Songs From A Little Beach Town
Somewhere in Texas, there’s a little beach town where Keith Sykes finds himself once a year, in the wintertime. He holes up for a month, with the salty air and his guitar, unloading his mind of all the half-written lyrical lines and lonely guitar licks a year can bring.
He writes all kinds of songs when he’s there, as Keith Sykes is wont to do – after all, more than 100 of his songs have been recorded by artists as diverse as Rosanne Cash and George Thorogood – but when you find yourself in a little beach town, there’s a certain stripe of song you just can’t help but write: beach songs.

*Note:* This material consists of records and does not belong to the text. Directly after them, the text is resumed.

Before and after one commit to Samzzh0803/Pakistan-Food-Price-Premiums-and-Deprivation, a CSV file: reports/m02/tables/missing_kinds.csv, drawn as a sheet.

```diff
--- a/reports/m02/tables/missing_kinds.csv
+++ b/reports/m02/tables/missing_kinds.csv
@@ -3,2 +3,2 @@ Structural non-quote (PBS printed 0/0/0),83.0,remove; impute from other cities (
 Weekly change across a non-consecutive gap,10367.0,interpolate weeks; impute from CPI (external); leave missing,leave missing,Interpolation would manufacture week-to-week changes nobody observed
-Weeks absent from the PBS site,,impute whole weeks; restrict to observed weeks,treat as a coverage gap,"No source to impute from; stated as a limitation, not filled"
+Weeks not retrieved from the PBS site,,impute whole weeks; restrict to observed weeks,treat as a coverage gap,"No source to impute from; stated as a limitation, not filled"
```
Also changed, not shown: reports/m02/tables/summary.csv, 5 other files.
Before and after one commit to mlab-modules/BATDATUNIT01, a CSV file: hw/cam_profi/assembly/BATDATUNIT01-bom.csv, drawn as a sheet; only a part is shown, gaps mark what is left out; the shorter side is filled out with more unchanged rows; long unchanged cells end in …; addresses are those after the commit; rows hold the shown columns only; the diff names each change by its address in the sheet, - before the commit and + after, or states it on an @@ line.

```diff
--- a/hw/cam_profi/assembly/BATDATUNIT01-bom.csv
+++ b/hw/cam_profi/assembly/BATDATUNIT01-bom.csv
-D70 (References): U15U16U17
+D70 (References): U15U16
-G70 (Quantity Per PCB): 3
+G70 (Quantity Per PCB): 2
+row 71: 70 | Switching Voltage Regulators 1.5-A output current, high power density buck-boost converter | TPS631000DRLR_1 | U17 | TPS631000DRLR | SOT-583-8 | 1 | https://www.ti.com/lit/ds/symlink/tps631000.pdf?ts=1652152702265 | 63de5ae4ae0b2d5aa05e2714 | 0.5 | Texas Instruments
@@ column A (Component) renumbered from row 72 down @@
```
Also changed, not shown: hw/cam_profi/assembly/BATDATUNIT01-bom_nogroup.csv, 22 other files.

And so, this is the story of how a former member of Jimmy Buffet’s Coral Reefer Band came to write a sublime, transporting EP called Songs From A Little Beach Town.
“I’ve always had a natural tie to a certain kind of music anyway, even before I was a Coral Reefer,” Sykes says. “Because of my love of the islands, the little beach towns, and the people I meet when I’m in that environment.”
The first single from the EP, “Come As You Are Beach Bar,” is the story of some of those people. It came to life out of a snippet of guitar, Sykes says. “That’s what I had first, just a little guitar thing that I liked.”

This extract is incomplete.